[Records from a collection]
BEGIN

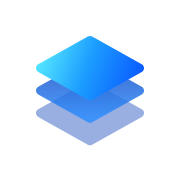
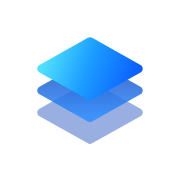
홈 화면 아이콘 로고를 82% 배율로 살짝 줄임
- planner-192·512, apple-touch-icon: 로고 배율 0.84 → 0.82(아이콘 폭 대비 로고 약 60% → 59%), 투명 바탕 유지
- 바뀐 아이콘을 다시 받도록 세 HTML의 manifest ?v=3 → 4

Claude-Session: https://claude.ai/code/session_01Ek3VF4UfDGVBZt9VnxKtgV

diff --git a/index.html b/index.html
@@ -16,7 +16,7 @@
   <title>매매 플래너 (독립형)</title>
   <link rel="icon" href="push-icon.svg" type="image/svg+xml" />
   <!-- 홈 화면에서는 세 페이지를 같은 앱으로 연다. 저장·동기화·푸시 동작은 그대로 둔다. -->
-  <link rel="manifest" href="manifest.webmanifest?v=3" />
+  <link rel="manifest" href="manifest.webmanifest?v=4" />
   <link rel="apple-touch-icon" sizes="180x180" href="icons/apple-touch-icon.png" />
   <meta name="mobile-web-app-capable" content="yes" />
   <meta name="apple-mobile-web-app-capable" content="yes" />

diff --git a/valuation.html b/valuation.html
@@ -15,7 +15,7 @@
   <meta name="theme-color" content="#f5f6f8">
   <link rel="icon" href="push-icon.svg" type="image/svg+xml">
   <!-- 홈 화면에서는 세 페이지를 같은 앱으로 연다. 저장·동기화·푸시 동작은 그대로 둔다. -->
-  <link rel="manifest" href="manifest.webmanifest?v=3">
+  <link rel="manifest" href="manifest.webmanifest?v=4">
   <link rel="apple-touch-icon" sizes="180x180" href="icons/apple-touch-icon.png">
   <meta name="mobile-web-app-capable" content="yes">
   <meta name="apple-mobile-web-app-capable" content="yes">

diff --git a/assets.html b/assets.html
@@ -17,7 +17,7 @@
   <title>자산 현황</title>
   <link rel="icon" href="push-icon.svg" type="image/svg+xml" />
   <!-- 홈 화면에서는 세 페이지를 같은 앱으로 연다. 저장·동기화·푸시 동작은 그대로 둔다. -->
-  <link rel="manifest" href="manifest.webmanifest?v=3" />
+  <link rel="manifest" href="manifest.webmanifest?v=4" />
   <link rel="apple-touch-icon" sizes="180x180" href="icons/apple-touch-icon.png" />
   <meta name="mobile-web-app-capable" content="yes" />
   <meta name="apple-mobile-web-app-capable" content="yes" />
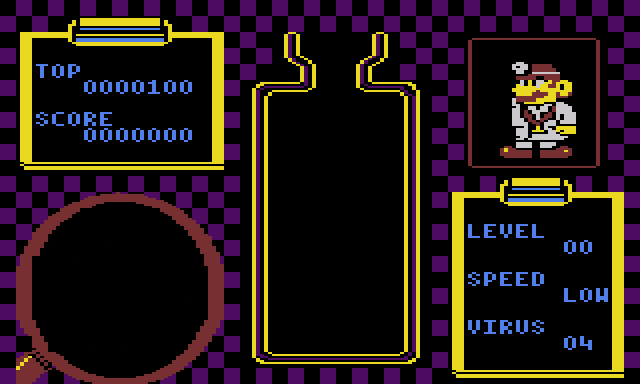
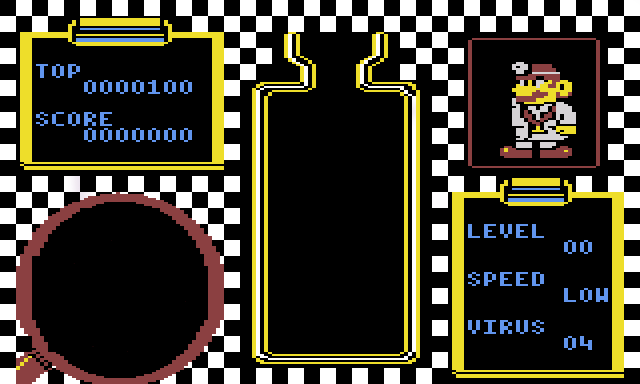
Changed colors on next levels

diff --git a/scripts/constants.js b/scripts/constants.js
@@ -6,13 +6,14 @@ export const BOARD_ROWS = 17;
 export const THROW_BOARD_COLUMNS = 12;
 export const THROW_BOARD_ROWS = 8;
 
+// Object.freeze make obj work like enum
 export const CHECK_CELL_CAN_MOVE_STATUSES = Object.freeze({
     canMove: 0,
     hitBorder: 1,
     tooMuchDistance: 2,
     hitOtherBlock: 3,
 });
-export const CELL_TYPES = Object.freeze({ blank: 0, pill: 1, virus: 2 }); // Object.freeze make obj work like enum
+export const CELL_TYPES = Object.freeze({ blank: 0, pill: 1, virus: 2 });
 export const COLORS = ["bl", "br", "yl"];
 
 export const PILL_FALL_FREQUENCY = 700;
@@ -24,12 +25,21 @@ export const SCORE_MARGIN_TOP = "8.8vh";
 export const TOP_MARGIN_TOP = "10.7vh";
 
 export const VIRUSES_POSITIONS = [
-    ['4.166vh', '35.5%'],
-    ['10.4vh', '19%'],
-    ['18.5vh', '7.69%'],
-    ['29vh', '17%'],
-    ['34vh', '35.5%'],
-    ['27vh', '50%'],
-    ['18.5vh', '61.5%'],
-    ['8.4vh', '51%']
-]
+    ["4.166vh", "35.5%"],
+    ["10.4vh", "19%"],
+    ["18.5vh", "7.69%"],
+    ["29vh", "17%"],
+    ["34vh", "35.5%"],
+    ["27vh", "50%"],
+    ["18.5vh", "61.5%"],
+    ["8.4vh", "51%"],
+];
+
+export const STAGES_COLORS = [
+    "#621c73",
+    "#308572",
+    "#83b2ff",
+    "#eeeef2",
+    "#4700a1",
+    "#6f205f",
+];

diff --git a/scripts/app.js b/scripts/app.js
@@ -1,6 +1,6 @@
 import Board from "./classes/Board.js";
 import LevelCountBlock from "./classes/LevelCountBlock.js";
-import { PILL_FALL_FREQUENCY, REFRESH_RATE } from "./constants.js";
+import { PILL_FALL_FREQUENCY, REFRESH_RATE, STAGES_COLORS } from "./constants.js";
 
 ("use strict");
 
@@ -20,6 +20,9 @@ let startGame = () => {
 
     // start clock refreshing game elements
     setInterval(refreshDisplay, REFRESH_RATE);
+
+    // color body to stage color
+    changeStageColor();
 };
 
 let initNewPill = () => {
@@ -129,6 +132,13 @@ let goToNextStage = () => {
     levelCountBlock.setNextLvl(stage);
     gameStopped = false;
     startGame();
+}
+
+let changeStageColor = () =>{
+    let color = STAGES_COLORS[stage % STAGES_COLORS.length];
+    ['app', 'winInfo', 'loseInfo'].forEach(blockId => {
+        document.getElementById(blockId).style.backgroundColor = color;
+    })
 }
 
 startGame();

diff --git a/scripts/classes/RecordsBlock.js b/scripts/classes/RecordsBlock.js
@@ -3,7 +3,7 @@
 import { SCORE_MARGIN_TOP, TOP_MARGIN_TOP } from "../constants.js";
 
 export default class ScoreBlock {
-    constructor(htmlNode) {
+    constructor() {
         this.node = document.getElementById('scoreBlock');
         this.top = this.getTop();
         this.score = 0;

END

TASK REQUIREMENTS:
Output each record exactly as it appears, but not the pictures.

EXERCISE OUTPUT:
홈 화면 아이콘 로고를 82% 배율로 살짝 줄임
- planner-192·512, apple-touch-icon: 로고 배율 0.84 → 0.82(아이콘 폭 대비 로고 약 60% → 59%), 투명 바탕 유지
- 바뀐 아이콘을 다시 받도록 세 HTML의 manifest ?v=3 → 4

Claude-Session: https://claude.ai/code/session_01Ek3VF4UfDGVBZt9VnxKtgV

diff --git a/index.html b/index.html
@@ -16,7 +16,7 @@
   <title>매매 플래너 (독립형)</title>
   <link rel="icon" href="push-icon.svg" type="image/svg+xml" />
   <!-- 홈 화면에서는 세 페이지를 같은 앱으로 연다. 저장·동기화·푸시 동작은 그대로 둔다. -->
-  <link rel="manifest" href="manifest.webmanifest?v=3" />
+  <link rel="manifest" href="manifest.webmanifest?v=4" />
   <link rel="apple-touch-icon" sizes="180x180" href="icons/apple-touch-icon.png" />
   <meta name="mobile-web-app-capable" content="yes" />
   <meta name="apple-mobile-web-app-capable" content="yes" />

diff --git a/valuation.html b/valuation.html
@@ -15,7 +15,7 @@
   <meta name="theme-color" content="#f5f6f8">
   <link rel="icon" href="push-icon.svg" type="image/svg+xml">
   <!-- 홈 화면에서는 세 페이지를 같은 앱으로 연다. 저장·동기화·푸시 동작은 그대로 둔다. -->
-  <link rel="manifest" href="manifest.webmanifest?v=3">
+  <link rel="manifest" href="manifest.webmanifest?v=4">
   <link rel="apple-touch-icon" sizes="180x180" href="icons/apple-touch-icon.png">
   <meta name="mobile-web-app-capable" content="yes">
   <meta name="apple-mobile-web-app-capable" content="yes">

diff --git a/assets.html b/assets.html
@@ -17,7 +17,7 @@
   <title>자산 현황</title>
   <link rel="icon" href="push-icon.svg" type="image/svg+xml" />
   <!-- 홈 화면에서는 세 페이지를 같은 앱으로 연다. 저장·동기화·푸시 동작은 그대로 둔다. -->
-  <link rel="manifest" href="manifest.webmanifest?v=3" />
+  <link rel="manifest" href="manifest.webmanifest?v=4" />
   <link rel="apple-touch-icon" sizes="180x180" href="icons/apple-touch-icon.png" />
   <meta name="mobile-web-app-capable" content="yes" />
   <meta name="apple-mobile-web-app-capable" content="yes" />
Changed colors on next levels

diff --git a/scripts/constants.js b/scripts/constants.js
@@ -6,13 +6,14 @@ export const BOARD_ROWS = 17;
 export const THROW_BOARD_COLUMNS = 12;
 export const THROW_BOARD_ROWS = 8;
 
+// Object.freeze make obj work like enum
 export const CHECK_CELL_CAN_MOVE_STATUSES = Object.freeze({
     canMove: 0,
     hitBorder: 1,
     tooMuchDistance: 2,
     hitOtherBlock: 3,
 });
-export const CELL_TYPES = Object.freeze({ blank: 0, pill: 1, virus: 2 }); // Object.freeze make obj work like enum
+export const CELL_TYPES = Object.freeze({ blank: 0, pill: 1, virus: 2 });
 export const COLORS = ["bl", "br", "yl"];
 
 export const PILL_FALL_FREQUENCY = 700;
@@ -24,12 +25,21 @@ export const SCORE_MARGIN_TOP = "8.8vh";
 export const TOP_MARGIN_TOP = "10.7vh";
 
 export const VIRUSES_POSITIONS = [
-    ['4.166vh', '35.5%'],
-    ['10.4vh', '19%'],
-    ['18.5vh', '7.69%'],
-    ['29vh', '17%'],
-    ['34vh', '35.5%'],
-    ['27vh', '50%'],
-    ['18.5vh', '61.5%'],
-    ['8.4vh', '51%']
-]
+    ["4.166vh", "35.5%"],
+    ["10.4vh", "19%"],
+    ["18.5vh", "7.69%"],
+    ["29vh", "17%"],
+    ["34vh", "35.5%"],
+    ["27vh", "50%"],
+    ["18.5vh", "61.5%"],
+    ["8.4vh", "51%"],
+];
+
+export const STAGES_COLORS = [
+    "#621c73",
+    "#308572",
+    "#83b2ff",
+    "#eeeef2",
+    "#4700a1",
+    "#6f205f",
+];

diff --git a/scripts/app.js b/scripts/app.js
@@ -1,6 +1,6 @@
 import Board from "./classes/Board.js";
 import LevelCountBlock from "./classes/LevelCountBlock.js";
-import { PILL_FALL_FREQUENCY, REFRESH_RATE } from "./constants.js";
+import { PILL_FALL_FREQUENCY, REFRESH_RATE, STAGES_COLORS } from "./constants.js";
 
 ("use strict");
 
@@ -20,6 +20,9 @@ let startGame = () => {
 
     // start clock refreshing game elements
     setInterval(refreshDisplay, REFRESH_RATE);
+
+    // color body to stage color
+    changeStageColor();
 };
 
 let initNewPill = () => {
@@ -129,6 +132,13 @@ let goToNextStage = () => {
     levelCountBlock.setNextLvl(stage);
     gameStopped = false;
     startGame();
+}
+
+let changeStageColor = () =>{
+    let color = STAGES_COLORS[stage % STAGES_COLORS.length];
+    ['app', 'winInfo', 'loseInfo'].forEach(blockId => {
+        document.getElementById(blockId).style.backgroundColor = color;
+    })
 }
 
 startGame();

diff --git a/scripts/classes/RecordsBlock.js b/scripts/classes/RecordsBlock.js
@@ -3,7 +3,7 @@
 import { SCORE_MARGIN_TOP, TOP_MARGIN_TOP } from "../constants.js";
 
 export default class ScoreBlock {
-    constructor(htmlNode) {
+    constructor() {
         this.node = document.getElementById('scoreBlock');
         this.top = this.getTop();
         this.score = 0;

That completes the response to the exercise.